In the North-Central Mexican city of Juarez, times are often pretty rough. Crime is decreasing as of 2016, but the percentage of violent crimes in Mexico is still higher than almost all major cities in the country to the north, the United States. In fact, poverty is extremely prevalent with "494,000 Juarez residents living in poverty or extreme poverty" (Isaad). As Virginia Isaad points out "a new study from the UNICEF says that 5 out of 10 children in Mexico live in poverty" (Isaad). Juarez is indicative and symbolic of most cities in Mexico where many fear for their lives due to drug cartel violence or struggle to afford their next meal due to being paid next-to-nothing for backbreaking work. Of course, some Mexican citizens live comfortably, but a majority would leave Mexico in a hurry for the promise of an even slightly better life somewhere else. Being paid forty to fifty dollars a day (as many day laborers are often paid) sounds pretty harsh and unappealing, but that pay period is significantly better than being paid the same or less amount for an entire week of work, so because of this, combined with a vision of America being a great and prosperous land, many Mexicans seek employment in la tierra prometida1 and don't look back.
Seeking work, these immigrant workers travel north, and work is without a doubt what they have done.

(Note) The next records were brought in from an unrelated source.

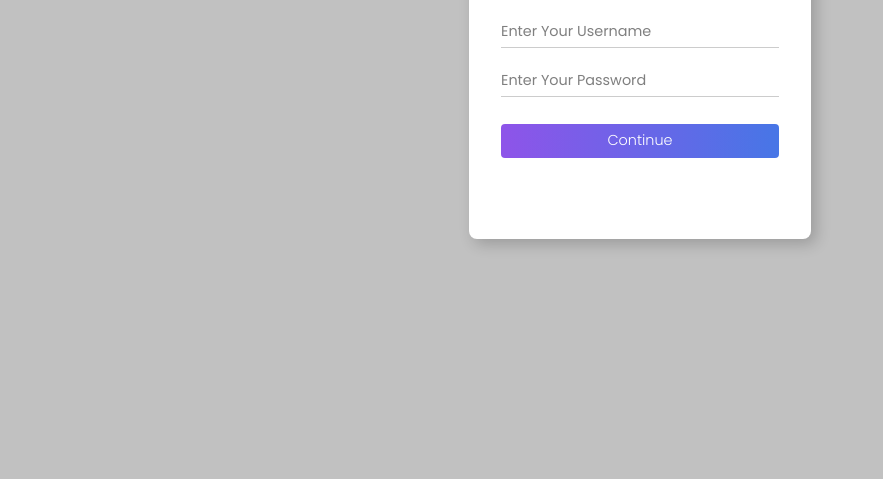
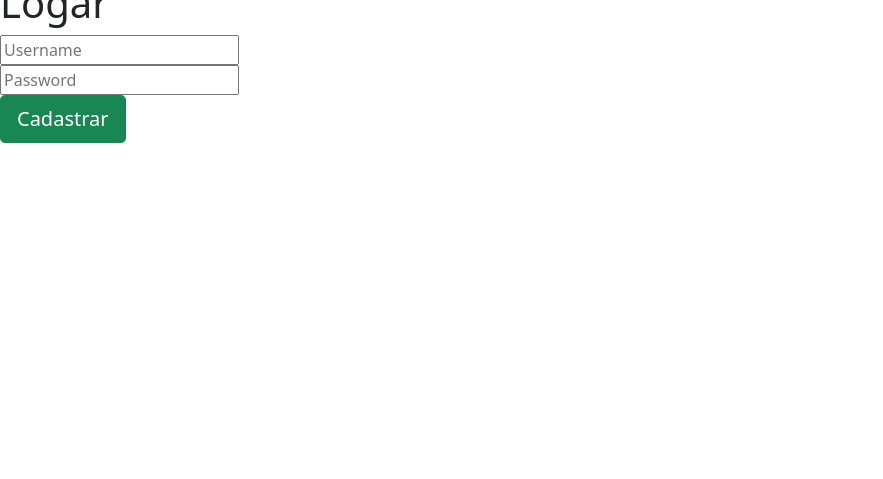
Before and after one commit to guilherme395/WEB-I3, a PHP site: page / in a window 1280 px wide. Shown: the part 321-800 px from the top of the page, without its empty margins (0-883 px from the left). Run offline with PHP 8.4, Linux system fonts and the light colour scheme.

Commit message:
Melhora na tela de login

```diff
--- a/index.php
+++ b/index.php
@@ -1,30 +1,48 @@
 <!DOCTYPE html>
-<html lang="pt-br">
+<html lang="en">
     <head>
         <meta charset="UTF-8">
-    <meta http-equiv="X-UA-Compatible" content="IE=edge">
         <meta name="viewport" content="width=device-width, initial-scale=1.0">
+
+        <!-- CSS -->
+        <link rel="stylesheet" href="assets/css/styles.css">
+
+
+         <!-- Bootstrap CSS -->
+        <link href="https://cdn.jsdelivr.net/npm/bootstrap@5.1.3/dist/css/bootstrap.min.css" rel="stylesheet" integrity="sha384-1BmE4kWBq78iYhFldvKuhfTAU6auU8tT94WrHftjDbrCEXSU1oBoqyl2QvZ6jIW3" crossorigin="anonymous">
+
+
         <title>Login | Loja Virtual I3</title>
-    <link rel="stylesheet" href="style.css">
     </head>
-<body  style="background: #c1c1c1;">
-    <main class="container">
-        <h2>Login</h2>
-            <form action="login.php" method="post">
-                <div class="input-field">
-                    <input type="text" name="usuario" id="username"
-                        placeholder="Enter Your Username">
-                    <div class="underline"></div>
+    <body>
+        <div class="login">
+            <div class="login__content">
+                <div class="login__img">
+                    <img src="assets/img/img-login.svg" alt="">
                 </div>
-                <div class="input-field">
-                    <input type="password" name="senha" id="password"
-                        placeholder="Enter Your Password">
-                    <div class="underline"></div>
+
+                <div class="login__forms">
+                <form action="login.php" method="post" class="login__registre">
+                        <h1 class="login__title">Logar</h1>
+
+                        <div class="login__box">
+                            <i class='bx bx-user login__icon'></i>
+                            <input name="usuario" type="text" placeholder="Username" class="login__input">
                         </div>
-                <input type="submit" value="Continue">
+
+                        <div class="login__box">
+                            <i class='bx bx-lock-alt login__icon'></i>
+                            <input name="senha" type="password" placeholder="Password" class="login__input">
+                        </div>
+
+                        <button name="submit" id="submit" class="btn btn-lg btn-success" type="submit">Cadastrar</button>
                     </form>
                 </div>
             </div>
-    </main>
+        </div>
+
+        <!--===== MAIN JS =====-->
+        <script src="assets/js/main.js"></script>
+
     </body>
 </html>
--- a/loja_i3.php
+++ b/loja_i3.php
@@ -66,7 +66,7 @@ include "conexao.php";
         <h2>ICHEF COMANDAS</h2>
         <img src="imgs/cheff-comandas.png">
         <p>Otimize gestão e atendimento de bares e restaurantes com uma solução sob medida. Sistema de comanda eletrônica e muito mais!</p>
-        <button class="btn btn-success">SALVA NO CARRINHO </button>  <button class="btn btn-warning">SAIBA MAIS...</button>
+        <button class="btn btn-sucesses">SALVA NO CARRINHO </button>  <button class="btn btn-warning">SAIBA MAIS...</button>
 
         </div>
 
```
Lines whose indentation alone changed are shown as unchanged.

As of 2015, in the United States alone, the Washington Post reports that undocumented workers account for "24 percent of all groundskeepers, 23 percent of domestic workers and 20 percent of those in clothing manufacturing [nationwide]" (Constable). In addition to these industries, undocumented workers have established themselves as a fairly prevalent figure in known well-paying industries holding "34 percent of all jobs in drywall installation, 27 percent in roofing and 24 percent in painting" (Constable). However, these industries are notably more regulated than the agricultural industry, where a large majority of those who come to the United States find themselves employed.